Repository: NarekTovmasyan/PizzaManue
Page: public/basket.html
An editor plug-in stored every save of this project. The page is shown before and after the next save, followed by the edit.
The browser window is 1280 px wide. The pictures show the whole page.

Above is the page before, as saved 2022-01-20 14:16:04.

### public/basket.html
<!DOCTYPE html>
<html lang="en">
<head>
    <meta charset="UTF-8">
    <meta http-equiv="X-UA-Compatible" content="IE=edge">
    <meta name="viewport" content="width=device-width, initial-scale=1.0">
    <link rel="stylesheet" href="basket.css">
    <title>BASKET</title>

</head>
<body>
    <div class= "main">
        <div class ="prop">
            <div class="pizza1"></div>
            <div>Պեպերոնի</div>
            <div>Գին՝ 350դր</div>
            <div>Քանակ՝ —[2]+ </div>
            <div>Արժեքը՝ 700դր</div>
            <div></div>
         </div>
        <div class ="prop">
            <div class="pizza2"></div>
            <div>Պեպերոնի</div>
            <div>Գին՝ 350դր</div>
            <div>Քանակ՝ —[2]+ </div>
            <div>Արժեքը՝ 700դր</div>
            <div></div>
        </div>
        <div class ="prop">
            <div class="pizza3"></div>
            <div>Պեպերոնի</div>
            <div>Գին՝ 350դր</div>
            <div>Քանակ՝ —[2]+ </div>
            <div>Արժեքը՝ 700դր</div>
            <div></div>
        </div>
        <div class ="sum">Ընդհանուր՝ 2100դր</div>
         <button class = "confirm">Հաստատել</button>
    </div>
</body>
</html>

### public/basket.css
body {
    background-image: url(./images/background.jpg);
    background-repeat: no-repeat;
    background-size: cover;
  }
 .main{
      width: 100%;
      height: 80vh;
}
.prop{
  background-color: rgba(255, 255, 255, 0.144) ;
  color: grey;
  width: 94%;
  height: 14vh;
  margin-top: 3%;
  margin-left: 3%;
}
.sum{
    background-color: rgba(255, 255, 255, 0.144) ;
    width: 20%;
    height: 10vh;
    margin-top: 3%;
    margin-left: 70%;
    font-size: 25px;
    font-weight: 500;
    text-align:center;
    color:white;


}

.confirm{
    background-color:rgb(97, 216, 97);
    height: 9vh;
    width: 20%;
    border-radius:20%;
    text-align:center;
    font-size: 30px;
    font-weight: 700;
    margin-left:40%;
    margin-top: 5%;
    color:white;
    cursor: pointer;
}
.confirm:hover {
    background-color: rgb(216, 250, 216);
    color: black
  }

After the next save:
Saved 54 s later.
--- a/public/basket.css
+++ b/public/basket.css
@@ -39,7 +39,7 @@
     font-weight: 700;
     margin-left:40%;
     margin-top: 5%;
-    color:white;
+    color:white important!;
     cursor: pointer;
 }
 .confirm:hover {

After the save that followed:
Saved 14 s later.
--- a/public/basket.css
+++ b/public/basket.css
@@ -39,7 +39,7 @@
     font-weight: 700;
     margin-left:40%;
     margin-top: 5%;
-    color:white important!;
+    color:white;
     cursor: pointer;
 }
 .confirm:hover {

(WHAT THE TASK REQUIRES) Go through the records and gather the lines that hold "next".

(RESULT OF THIS EXERCISE)
An editor plug-in stored every save of this project. The page is shown before and after the next save, followed by the edit.
After the next save:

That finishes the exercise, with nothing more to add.